The Andrew W. Mellon Foundation has issued a $4.2 million grant to Arizona State University to support the development of a collective model of mentorship centered on Indigenous knowledge and practices, establishing the Praxes of Indigenous Knowledge and Collective Mentorship project at the Center for Imagination in the Borderlands under the directorship of poet, 2020 National Book Award finalist and creative writing Associate Professor Natalie Diaz.
“Our goal is to build a foundation of knowledge for Indigenous artists and scholars that challenges institutional habits of disseminating that knowledge,” said Diaz, associate professor of English and the Maxine and Jonathan Marshall Chair in Modern and Contemporary Poetry. “The way mentorship occurs in our Indigenous communities is continual and across generations, in a relationship of reciprocity. This project will initiate a sustained conversation among Indigenous scholars from different regions, tribes, countries and generations. We want to move beyond the one-on-one mentorship model and return to a more collective imagining and creating.”
The program has a level of intentionality to generate the presence of more Indigenous peoples and ideas in decision-making capacities according to the program’s co-principal, distinguished sustainability scientist Bryan McKinley Jones Brayboy.

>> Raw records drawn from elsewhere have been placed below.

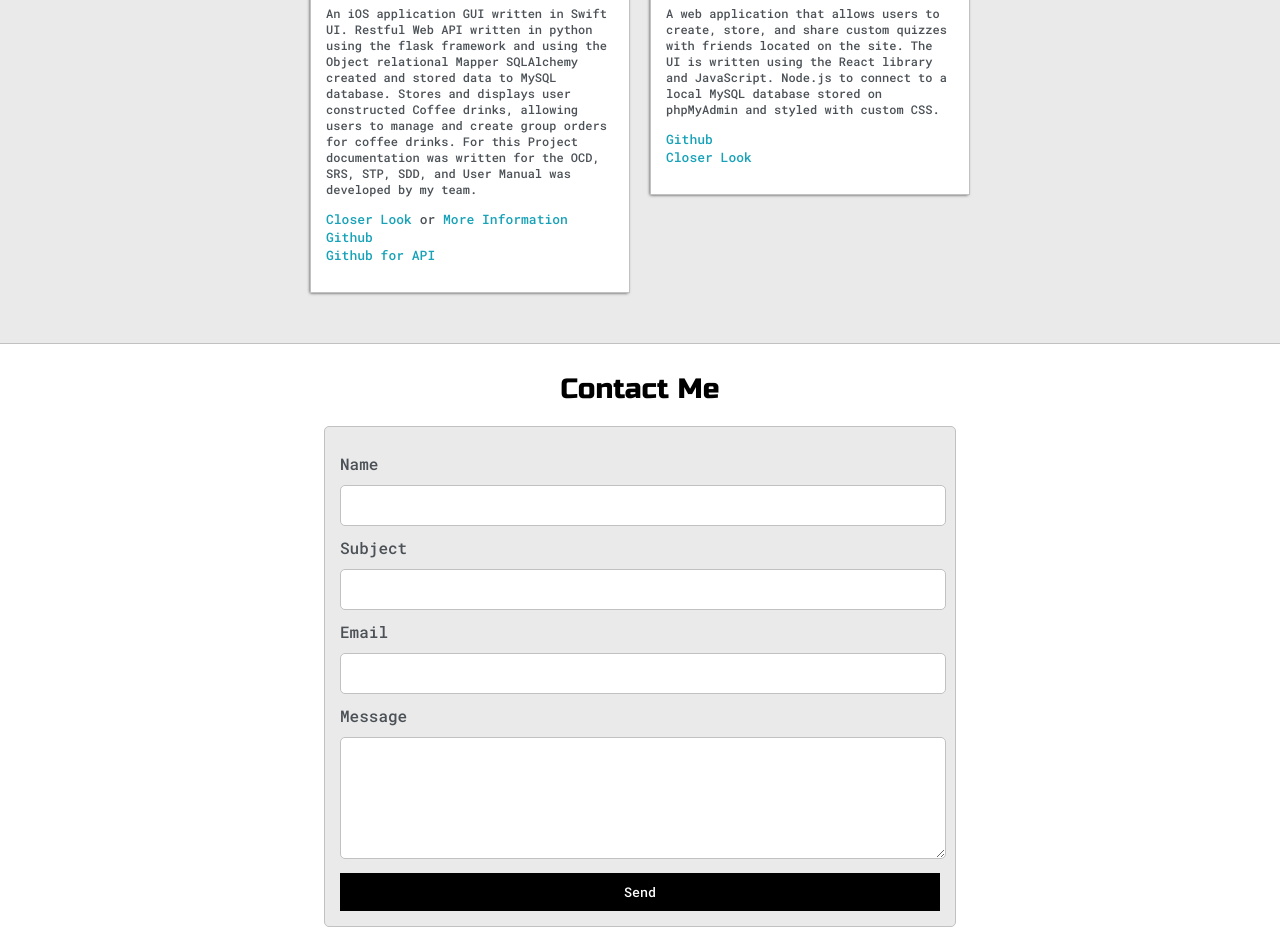
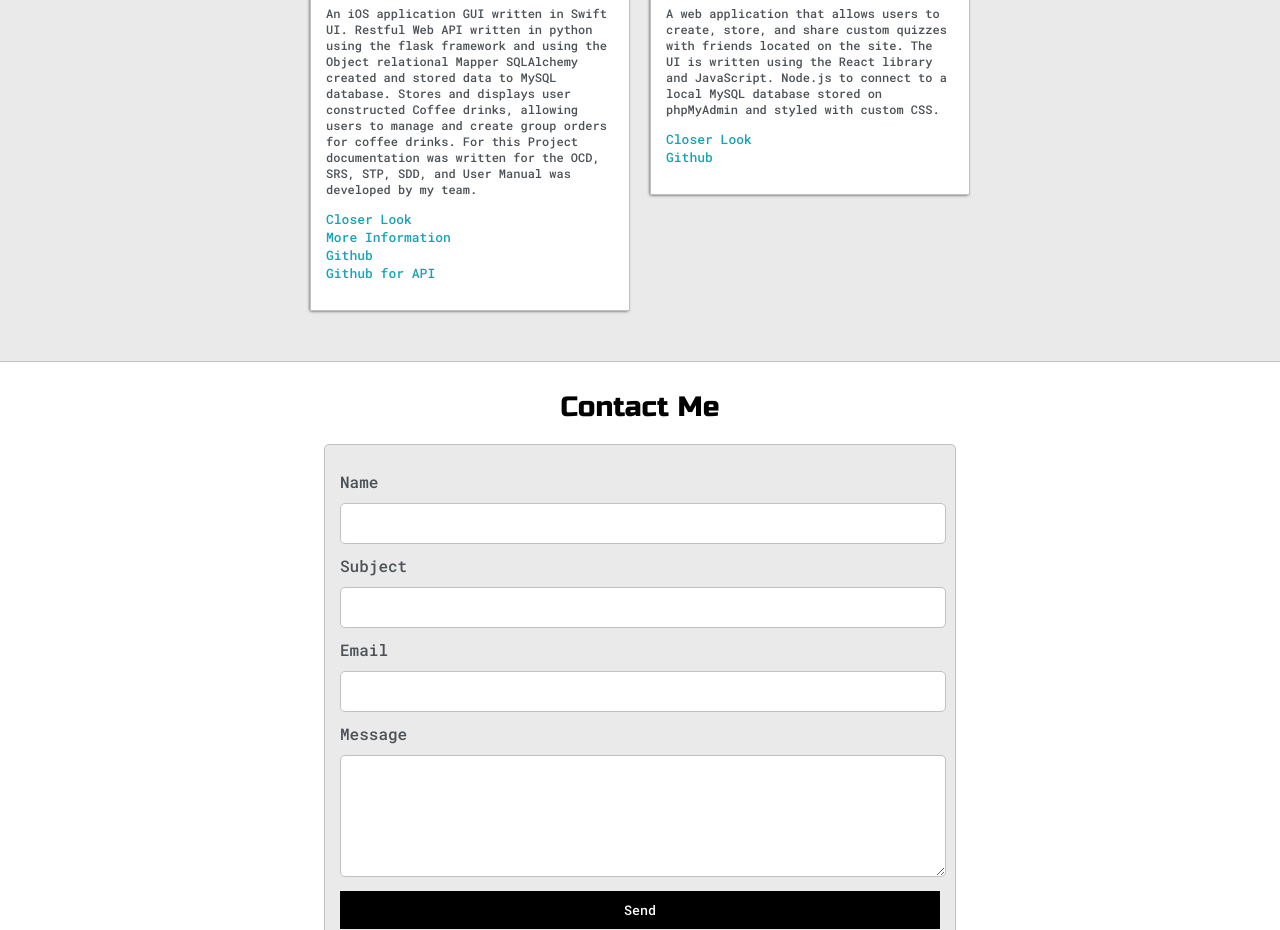
Before and after one commit to KyleJGlover/PortfolioReactJS, a React (Create React App) app: page / in a window 1280 px wide. Shown: the part 1880-2810 px from the top of the page. Built offline with nearby package versions, Linux system fonts and the light colour scheme.

Commit message:
Changes to personal projects layout

```diff
--- a/src/Section_Components/personal_projects_section/SlideShows/CoffeeSlideshow.js
+++ b/src/Section_Components/personal_projects_section/SlideShows/CoffeeSlideshow.js
@@ -63,7 +63,8 @@ function CoffeeSlideshow() {
                 <div className='post-preview'>
                     <h6 className='post-title'>{project.title}</h6>
                     <p className='post-intro'>{project.description} </p>
-                    <p className='post-intro-links'><a target='_blank' rel='noreferrer' href={Closer_Look}>Closer Look</a> or <a target='_blank' rel='noreferrer' href={Coffee_Break_Powerpoint}>More Information</a><br/>
+                    <p className='post-intro-links'><a target='_blank' rel='noreferrer' href={Closer_Look}>Closer Look</a><br/>
+                    <a target='_blank' rel='noreferrer' href={Coffee_Break_Powerpoint}>More Information</a><br/>
                     <a target='_blank' rel='noreferrer' href={project.github}>Github</a><br/>
                     <a target='_blank' rel='noreferrer' href={project.API}>Github for API</a>
 
--- a/src/Section_Components/personal_projects_section/SlideShows/MyQuizzesSlideShow.js
+++ b/src/Section_Components/personal_projects_section/SlideShows/MyQuizzesSlideShow.js
@@ -60,8 +60,10 @@ function MyQuizzesSlideShow() {
                 <div className='post-preview'>
                     <h6 className='post-title'>{project.title}</h6>
                     <p className='post-intro'>{project.description} </p>
-                    <p className='post-intro-links'><a target='_blank' rel='noreferrer' href={project.github}>Github</a><br></br>
-                    <a target='_blank' rel='noreferrer' href={Closer_Look}>Closer Look</a></p>
+                    <p className='post-intro-links'>
+                        <a target='_blank' rel='noreferrer' href={Closer_Look}>Closer Look</a><br/>
+                        <a target='_blank' rel='noreferrer' href={project.github}>Github</a>
+                    </p>
                 </div>
             </div>
         </div>
--- a/src/Section_Components/personal_projects_section/personalProjects.css
+++ b/src/Section_Components/personal_projects_section/personalProjects.css
@@ -34,6 +34,7 @@
 
 .post-intro-links{
   font-size: 13px;
+  color:black;
 }
 
 .post-preview{
```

“Indigenous peoples are often invisible in academic institutions. We’re usually removed from the conversation until November when we celebrate Native American Heritage Month. Or when there is talk of Thanksgiving,” said Brayboy, who is a President’s Professor, director of the Center for Indian Education and ASU’s special adviser to the president on American Indian affairs. “This grant allows us to consider what kinds of structures we want to put in place to begin mentoring new generations of Indigenous scholars to make our presence more visible in every day settings and not just in November.”